What I found impressive in last weekend’s anti-war protests was less their size and range, or the way they were often biggest in countries whose regimes support an attack on Iraq (a million in London; 250,000 in Sydney; a million in Madrid and Barcelona). It was their sophistication.

Let me explain by comparison. During protests against the Vietnam War in the 1960s and ’70s, there was a certain romanticism about good guys versus bad: an overmatched national liberation movement combatting the imperial USA. Some (though not all) marchers would chant,“Ho, Ho, Ho Chi Minh, NLF is going to win.” It made it easier to identify, to get your butt out there and your head cracked. Among the millions who marched on the weekend, it would be hard to find any with a good word to say for Saddam Hussein and his meretricious government, or who don’t dearly desire his departure. Yet they have clear-headedly distinguished the key point: An attack will make things worse for Iraq’s suffering people, for a decent world order, and for their own security. I call that sophistication.

Take another example. The peace movements of the ’50s and ’80s focused on avoiding a nuclear meltdown between the U.S. and the Soviet Union but were sometimes still infected by Cold War politics. Western Communist parties, with secretive ties to the Soviet Union, often played a role, without being frank about their goals, so those movements were partly infused with hidden agendas. This could lead to confusion among people who had got involved simply to avoid destruction of the planet. (What I have just said would have been called redbaiting in those days, possibly by me among others; it was a tough situation to navigate.) The current movement is unaffected by any noteworthy hidden agendas.

So here is a movement with no illusions it will have to get disillusioned about, and no off-stage players to manipulate it. It has no hero and, in fact, has a villain — Saddam Hussein — it is reluctantly connected to. That’s pretty subtle. It was finely put by a banner at the London march: Down with this sort of stuff. You can’t get much less doctrinaire or rhetorical. It involves people who go to Iraq to act as human shields on their own recognizance; and those (to me) incredibly impressive folks: the relatives of victims of Sept. 11 who declare, Not in our name.

To appreciate its sophistication, consider the blizzard of B.S. this movement must battle through. For instance, just recently:Ignorant coinages such as “coalition of the willing,” i.e., the standard model of international rivalry and alliances of convenience that brought us two world wars in the first half of the 20th century and that were the precise reason for the creation of the U.N. as an alternative.

Reckless deployment of terms such as appeasement and Munich. As Robert Fisk has noted, who has been appeased if not North Korea by a U.S. that keeps retreating from its nuclear challenge? As for Munich, that was about a huge power demanding the right to invade a small, weak country. The point is not that the U.S. is like Nazi Germany and Iraq is like Czechoslovakia; the point is there is no analogy.
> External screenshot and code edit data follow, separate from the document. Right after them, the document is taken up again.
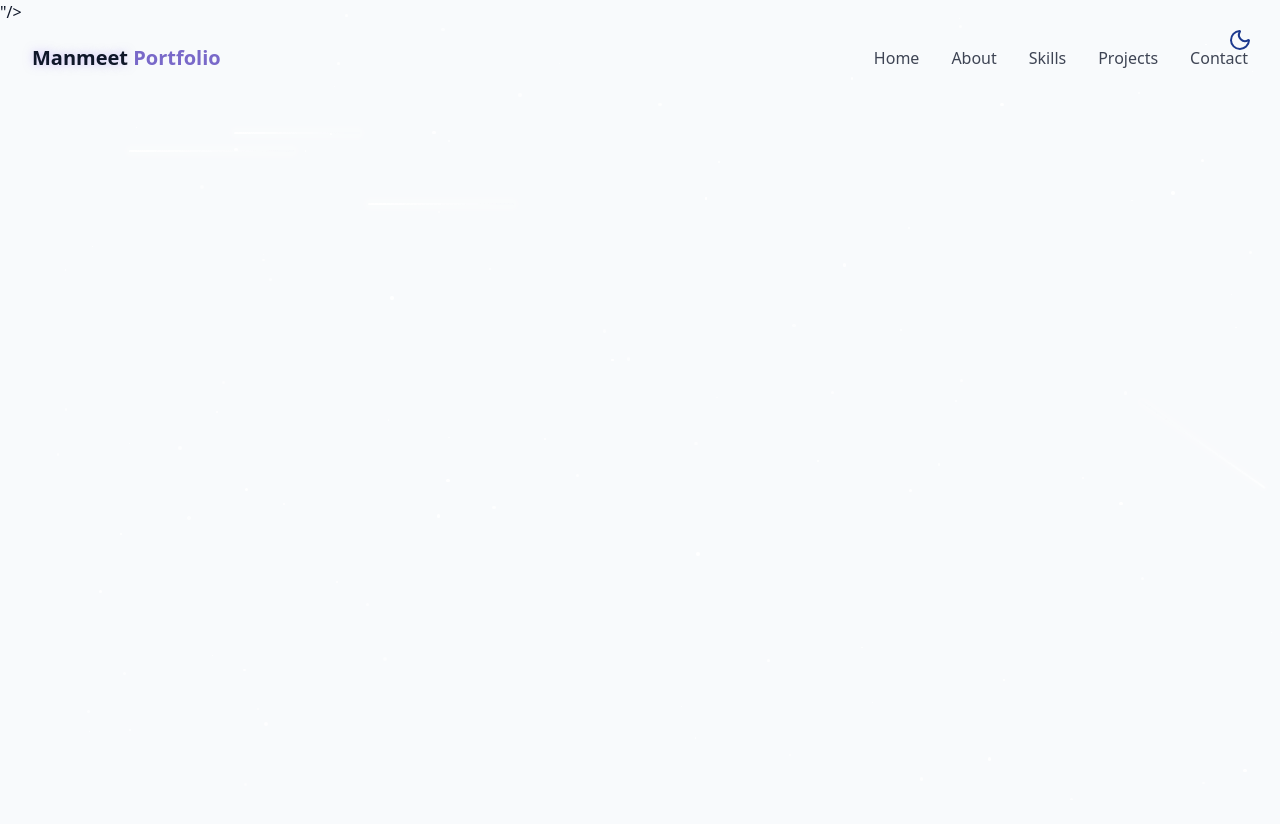
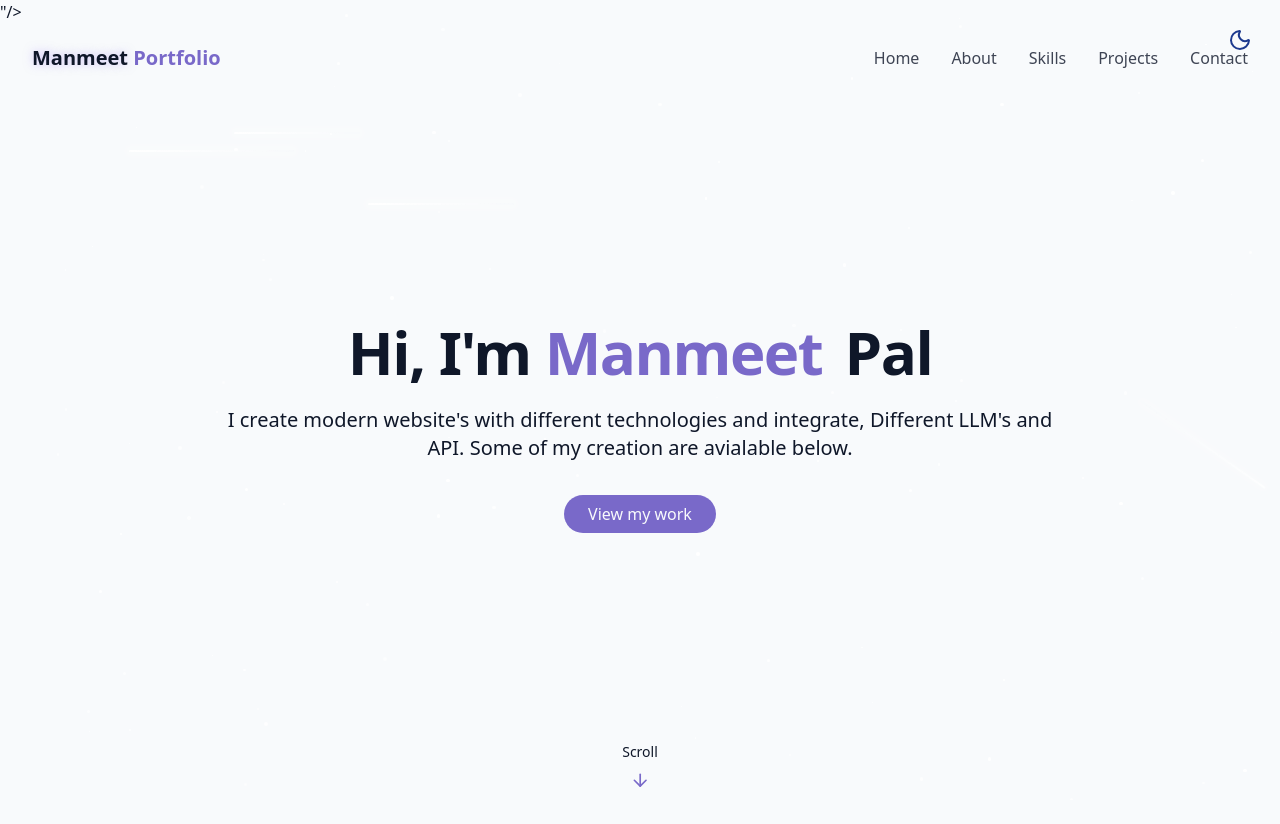
Before and after one commit to ASUS-TUFLSR/my_portfolio, a React (Vite) app: page / in a window 1280 px wide. Built offline with nearby package versions, Linux system fonts and the light colour scheme.

Commit message:
Hero Section Created

```diff
--- /dev/null
+++ b/src/components/HeroSection.jsx
@@ -0,0 +1,34 @@
+import { ArrowDown } from 'lucide-react'
+import React from 'react'
+
+const HeroSection = () => {
+  return <section id="hero" className="relative min-h-screen flex flex-col items-center justify-center px-4" >
+      <div className='container max-w-4xl mx-auto text-center z-10'>
+         <div className='space-y-6' >
+            <h1 className='text-4xl md:text-6xl font-bold tracking-tight' >
+                <span className='opacity-0 animate-fade-in' > Hi, I'm</span>
+                <span className='text-primary opacity-0 animate-fade-in-delay-1' > Manmeet</span>
+                <span className='text-gradient ml-2 opacity-0 animate-fade-in-delay-2' > Pal</span>
+            </h1>
+
+            <p className='text-lg md:text-xl text-muted-foreground max-2-2xl mx-auto opacity-0 animate-fade-in-delay-4' >
+                I create modern website's with different technologies and integrate, Different LLM's and API.
+                Some of my creation are avialable below.
+            </p>
+
+            <div className='opacity-0 animate-fade-in-delay-4 pt-4' >
+                <a  href='#projects' className='cosmic-button' >
+                    View my work
+                </a>
+            </div>
+         </div>
+      </div>
+
+      <div className='absolute bottom-8 left-1/2 transform -translate-x-1/2 flex flex-col items-center animate-bounce' >
+        <span className='text-sm text-muted-foreground mb-2 ' >Scroll</span>
+        <ArrowDown className='h-5 w-5 text-primary' />
+      </div>
+  </section>
+}
+
+export default HeroSection
--- a/src/pages/Home.jsx
+++ b/src/pages/Home.jsx
@@ -2,6 +2,7 @@
 import ThemeToggle from '../components/ThemeToggle'
 import StarBackground from '../components/StarBackground'
 import Navbar from '../components/Navbar'
+import HeroSection from '../components/HeroSection'
 
 const Home = () => {
   return (
@@ -13,6 +14,9 @@
         {/* Navbar */}
         <Navbar/>
         {/* Main Content */}
+        <main>
+          <HeroSection/>
+        </main>
 
         {/* Footer */}
     </div>
```
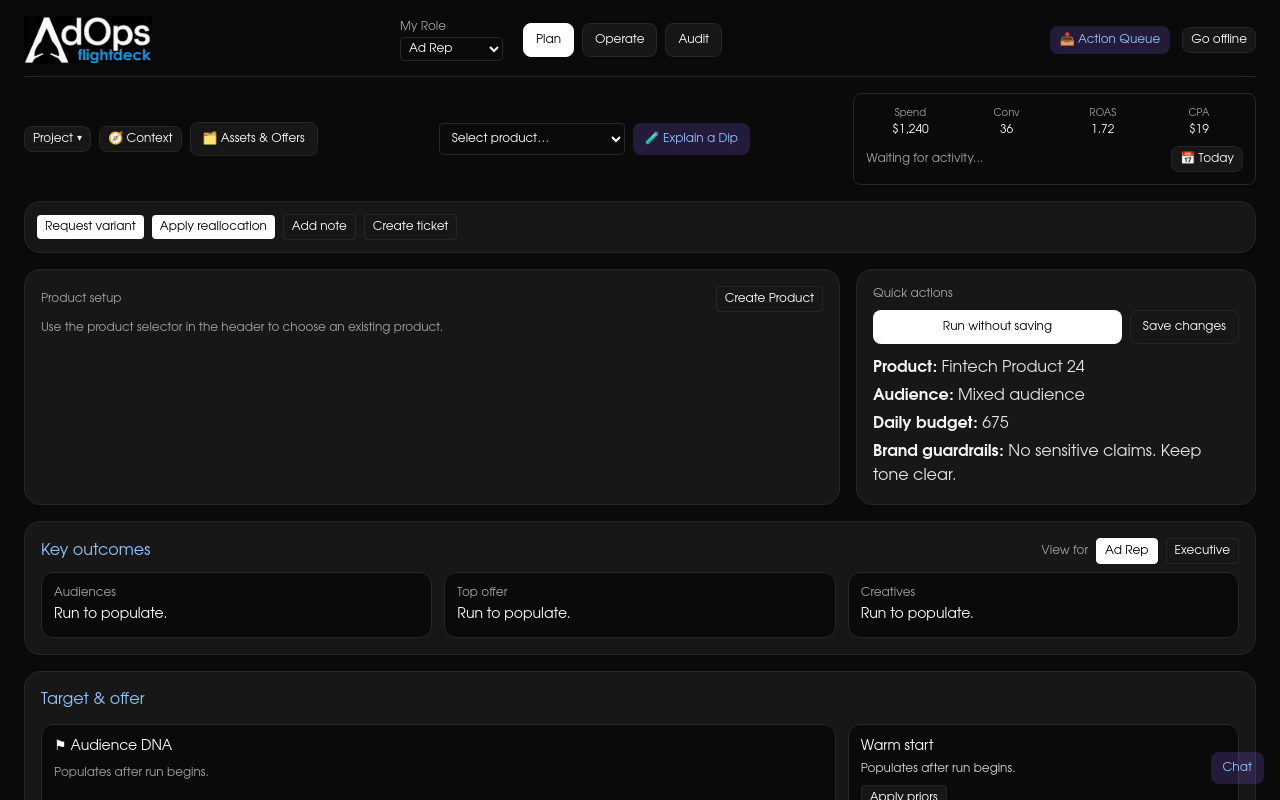
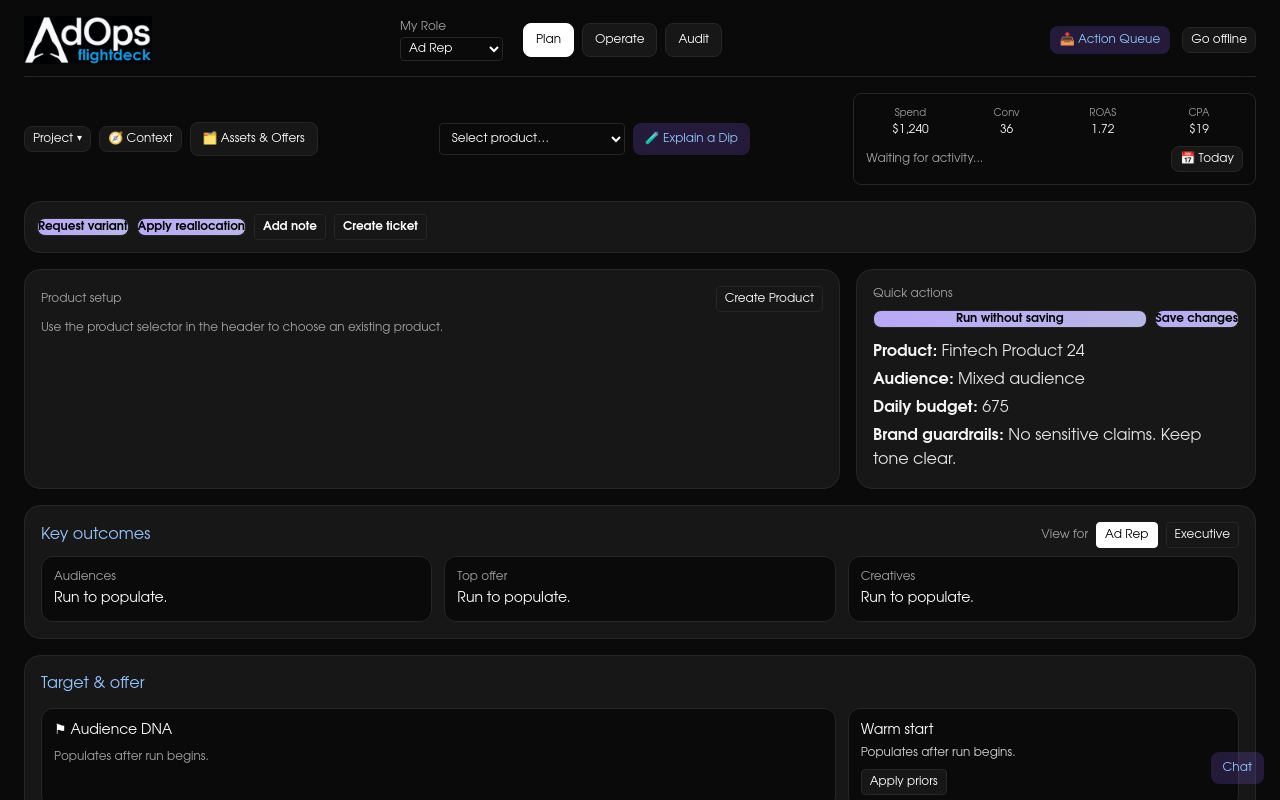
Before and after one commit to aurelius-in/adops-flightdeck-multi-agent, a React (Vite) app in the folder web/: page / in a window 1280 px wide. Shown: the top 800 px of the page. Built offline with nearby package versions, Linux system fonts and the light colour scheme.

Commit message:
UI: replace white buttons with subtle animated gradient (.btn-soft); bolder text for readability; applied across Plan/Operate/Audit/Toolbar

```diff
--- a/web/src/components/RoleToolbar.tsx
+++ b/web/src/components/RoleToolbar.tsx
@@ -1,48 +1,48 @@
 export default function RoleToolbar({ role, onQueue }:{ role:string; onQueue:(item:{id:string; agent:string; title:string; reason?:string; impact?:string})=>void }) {
   const common = (
     <div className="flex items-center gap-2">
-      <button className="px-2 py-1 rounded bg-neutral-900 border border-neutral-800 hover:border-brand-blue text-xs" onClick={()=>onQueue(makeItem("notes","Add note","Context updated"))}>Add note</button>
-      <button className="px-2 py-1 rounded bg-neutral-900 border border-neutral-800 hover:border-brand-blue text-xs" onClick={()=>onQueue(makeItem("ticket","Create ticket","Assigned to ops"))}>Create ticket</button>
+      <button className="px-2 py-1 rounded bg-neutral-900 border border-neutral-800 hover:border-brand-blue text-xs font-semibold" onClick={()=>onQueue(makeItem("notes","Add note","Context updated"))}>Add note</button>
+      <button className="px-2 py-1 rounded bg-neutral-900 border border-neutral-800 hover:border-brand-blue text-xs font-semibold" onClick={()=>onQueue(makeItem("ticket","Create ticket","Assigned to ops"))}>Create ticket</button>
     </div>
   );
   switch (role) {
     case "Ad Rep":
       return (
         <BarWrap label="Ad Rep tools">
-          <button className="px-2 py-1 rounded bg-white text-black text-xs" onClick={()=>onQueue(makeItem("creative","Request new variant","+2 candidates"))}>Request variant</button>
-          <button className="px-2 py-1 rounded bg-white text-black text-xs" onClick={()=>onQueue(makeItem("pacing","Apply reallocation","+3% ROAS"))}>Apply reallocation</button>
+          <button className="btn-soft text-xs" onClick={()=>onQueue(makeItem("creative","Request new variant","+2 candidates"))}>Request variant</button>
+          <button className="btn-soft text-xs" onClick={()=>onQueue(makeItem("pacing","Apply reallocation","+3% ROAS"))}>Apply reallocation</button>
           {common}
         </BarWrap>
       );
     case "Creative":
       return (
         <BarWrap label="Creative tools">
-          <button className="px-2 py-1 rounded bg-white text-black text-xs" onClick={()=>onQueue(makeItem("brief","Lock brief"))}>Lock brief</button>
-          <button className="px-2 py-1 rounded bg-white text-black text-xs" onClick={()=>onQueue(makeItem("creative","Approve for test"))}>Approve for test</button>
+          <button className="btn-soft text-xs" onClick={()=>onQueue(makeItem("brief","Lock brief"))}>Lock brief</button>
+          <button className="btn-soft text-xs" onClick={()=>onQueue(makeItem("creative","Approve for test"))}>Approve for test</button>
           {common}
         </BarWrap>
       );
     case "Compliance":
       return (
         <BarWrap label="Compliance tools">
-          <button className="px-2 py-1 rounded bg-white text-black text-xs" onClick={()=>onQueue(makeItem("compliance","Apply rewrite","All regions"))}>Apply rewrite</button>
-          <button className="px-2 py-1 rounded bg-white text-black text-xs" onClick={()=>onQueue(makeItem("audit","Export log"))}>Export log</button>
+          <button className="btn-soft text-xs" onClick={()=>onQueue(makeItem("compliance","Apply rewrite","All regions"))}>Apply rewrite</button>
+          <button className="btn-soft text-xs" onClick={()=>onQueue(makeItem("audit","Export log"))}>Export log</button>
           {common}
         </BarWrap>
       );
     case "Media Buyer":
       return (
         <BarWrap label="Media buyer tools">
-          <button className="px-2 py-1 rounded bg-white text-black text-xs" onClick={()=>onQueue(makeItem("spo","Prune path","-1.2% IVT"))}>Prune SPO path</button>
-          <button className="px-2 py-1 rounded bg-white text-black text-xs" onClick={()=>onQueue(makeItem("budget","Save caps"))}>Save caps</button>
+          <button className="btn-soft text-xs" onClick={()=>onQueue(makeItem("spo","Prune path","-1.2% IVT"))}>Prune SPO path</button>
+          <button className="btn-soft text-xs" onClick={()=>onQueue(makeItem("budget","Save caps"))}>Save caps</button>
           {common}
         </BarWrap>
       );
     case "Executive":
       return (
         <BarWrap label="Executive tools">
-          <button className="px-2 py-1 rounded bg-white text-black text-xs" onClick={()=>onQueue(makeItem("report","Download pack"))}>Download pack</button>
-          <button className="px-2 py-1 rounded bg-white text-black text-xs" onClick={()=>onQueue(makeItem("attrib","Propose shift","Projected +0.1 iROAS"))}>Propose shift</button>
+          <button className="btn-soft text-xs" onClick={()=>onQueue(makeItem("report","Download pack"))}>Download pack</button>
+          <button className="btn-soft text-xs" onClick={()=>onQueue(makeItem("attrib","Propose shift","Projected +0.1 iROAS"))}>Propose shift</button>
           {common}
         </BarWrap>
       );
--- a/web/src/index.css
+++ b/web/src/index.css
@@ -13,6 +13,25 @@
 
 .btn {
   @apply px-3 py-2 rounded-lg border border-neutral-800 bg-neutral-900 hover:border-brand-blue transition;
+}
+
+/* Subtle animated gradient button (light purple → light blue grey, sweeps and returns) */
+.btn-soft {
+  --btn-c1: #B9A8F9; /* light purple */
+  --btn-c2: #B9C4D6; /* light blue grey */
+  background: linear-gradient(135deg, var(--btn-c1) 0%, var(--btn-c2) 100%);
+  background-size: 200% 200%;
+  animation: btnSweep 6s ease-in-out infinite;
+  @apply border border-neutral-800 text-black font-semibold rounded-lg transition;
+}
+.btn-soft:hover { @apply border-brand-blue; }
+@media (prefers-reduced-motion: reduce) {
+  .btn-soft { animation: none; }
+}
+@keyframes btnSweep {
+  0% { background-position: 0% 0%; }
+  50% { background-position: 100% 100%; }
+  100% { background-position: 0% 0%; }
 }
 
 /* Micro-animations */
--- a/web/src/screens/Audit.tsx
+++ b/web/src/screens/Audit.tsx
@@ -22,7 +22,7 @@ export default function Audit({ role, runId, onQueue }: { role?: string; runId:
         {prefs.showExec && <ExecNarrativePanel initial={String(data?.artifacts?.execNarrative ?? "")} onQueue={onQueue} />}
       </div>
       <div className="flex items-center gap-2">
-        <button className="px-3 py-2 rounded-lg bg-white text-black">Download report pack</button>
+        <button className="btn-soft">Download report pack</button>
         <button className="px-3 py-2 rounded-lg bg-neutral-900 border border-neutral-800 hover:border-brand-blue">Share read-only link</button>
       </div>
       {/* Raw snapshot intentionally hidden for end users */}
@@ -46,7 +46,7 @@ function ExecNarrativePanel({ initial, onQueue }:{ initial:string; onQueue?: (it
       <div className="text-xs text-neutral-400 mb-1">Executive narrative</div>
       <textarea className="w-full bg-neutral-950 border border-neutral-800 p-2 rounded outline-none focus:border-brand-blue text-sm" rows={4} value={text} onChange={e=>setText(e.target.value)} placeholder="Add a crisp executive summary..." />
       <div className="mt-2 flex items-center gap-2">
-        <button className="px-2 py-1 rounded bg-white text-black text-xs" onClick={()=> onQueue && onQueue({ id: cryptoRandomId(), agent: "exec", title: "Save executive narrative", reason: text.slice(0,120) })}>Save narrative</button>
+        <button className="btn-soft text-xs" onClick={()=> onQueue && onQueue({ id: cryptoRandomId(), agent: "exec", title: "Save executive narrative", reason: text.slice(0,120) })}>Save narrative</button>
       </div>
     </div>
   );
--- a/web/src/screens/Plan.tsx
+++ b/web/src/screens/Plan.tsx
@@ -89,8 +89,8 @@ export default function Plan({ onRun, runId, onQueue, role, project, onSaveProje
       <div className="card p-4">
         <div className="text-xs text-neutral-400 mb-2">Quick actions</div>
         <div className="flex gap-2">
-          <button title="Kick off agent workflow for this product and audience" className="flex-1 px-3 py-2 rounded-lg bg-white text-black hover:bg-brand-blue/80 text-xs" onClick={start}>Run without saving</button>
-          <button className="px-3 py-2 rounded-lg bg-neutral-900 border border-neutral-800 hover:border-brand-blue text-xs" onClick={()=>onSaveProject?.({ product, audience, dailyBudget: budget, brandRules: rules })}>Save changes</button>
+          <button title="Kick off agent workflow for this product and audience" className="flex-1 btn-soft text-xs" onClick={start}>Run without saving</button>
+          <button className="btn-soft text-xs" onClick={()=>onSaveProject?.({ product, audience, dailyBudget: budget, brandRules: rules })}>Save changes</button>
         </div>
         {hasContext && (
           <div className="mt-3 text-sm md:text-base text-neutral-200 space-y-1">
```
Also changed, not shown: web/src/screens/Operate.tsx (+8 -8 lines).
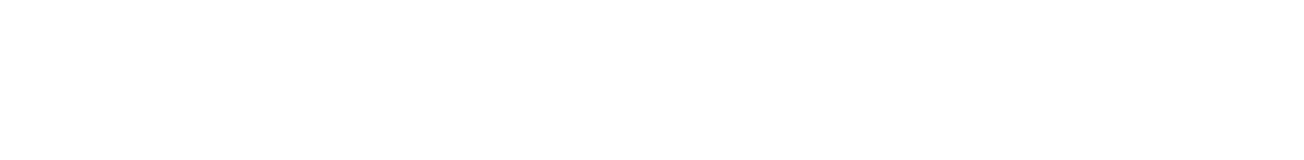
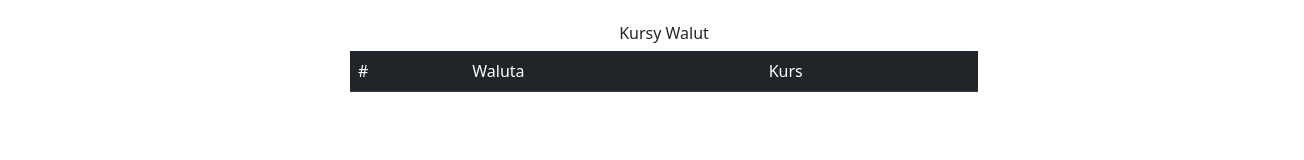
Before and after one commit to Dawid-Kawka/currency_converter, a plain HTML site: page index.html in a window 1280 px wide. Shown: the whole page, 1304 px wide, since content can reach past the window. Drawn offline with nearby package versions, Linux system fonts and the light colour scheme.

Commit message:
Add bootstrap and bootstrap styles, add css style for h3 and primary html template

```diff
--- a/index.html
+++ b/index.html
@@ -11,8 +11,31 @@
       integrity="sha384-EVSTQN3/azprG1Anm3QDgpJLIm9Nao0Yz1ztcQTwFspd3yD65VohhpuuCOmLASjC"
       crossorigin="anonymous"
     />
+    <style>
+      h3 {
+        text-align: center;
+        font-size: 1rem;
+      }
+    </style>
   </head>
   <body>
+    <div class="container-fluid m-4">
+      <h3>Kursy Walut</h3>
+      <table
+        id="ratesTable"
+        class="table table-dark w-50 mx-auto table-responsive table-hover"
+      >
+        <tbody>
+          <thead>
+            <tr>
+              <td>#</td>
+              <td>Waluta</td>
+              <td>Kurs</td>
+            </tr>
+          </thead>
+        </tbody>
+      </table>
+    </div>
     <script
       src="https://cdn.jsdelivr.net/npm/bootstrap@5.0.2/dist/js/bootstrap.bundle.min.js"
       integrity="sha384-MrcW6ZMFYlzcLA8Nl+NtUVF0sA7MsXsP1UyJoMp4YLEuNSfAP+JcXn/tWtIaxVXM"
```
The prize, though, goes to Canadian historian Jack Granatstein, who says our support for Britain in 1939 is “a perfect description of our current situation” with respect to the U.S. What gets me isn’t the comparison, it’s the perfect.

It’s fascinating how this protest movement has turned the issue of Iraq from a matter of war or peace into one about democracy. Many of the hugest opposed majorities exist in nations backing a U.S. attack: the United Kingdom, Spain, Italy, Australia. Even in the U.S., sixty per cent, by a recent poll, want a chance for inspections to work. This predictably freaks out the punditti. Andrew Coyne in the National Post fumed over “the pacifist mobs who coursed through city streets on Saturday.” I take it he means: those representing the majority. Writing in the Globe on Tony Blair, who most Britons now view as “Bush’s poodle,” Marcus Gee said: “Few leaders in today’s world would dare to challenge public opinion so directly.”

Actually, I’d call it the norm, at least between elections. Scorning the views of those who elected you isn’t a sign of courage; it’s a sign of who you really feel beholden to. The great revelation for politicians, as the vote expanded in the modern era, was that you could get elected by the masses and still continue to serve the mighty, just by varying your pitch at campaign time. (And so we say goodbye to Jean Chrétien.) In this regard, Iraq is similar to globalization, the previous Great Debate that got sidetracked by September 11. It was supposed to be over trade, wealth, economics — in fact, it was about whose voices count in the matter of running the world.


Rick Salutin

Rick Salutin is a Canadian novelist, playwright and critic. He is a strong advocate of left wing causes and writes a regular column in the Toronto Star.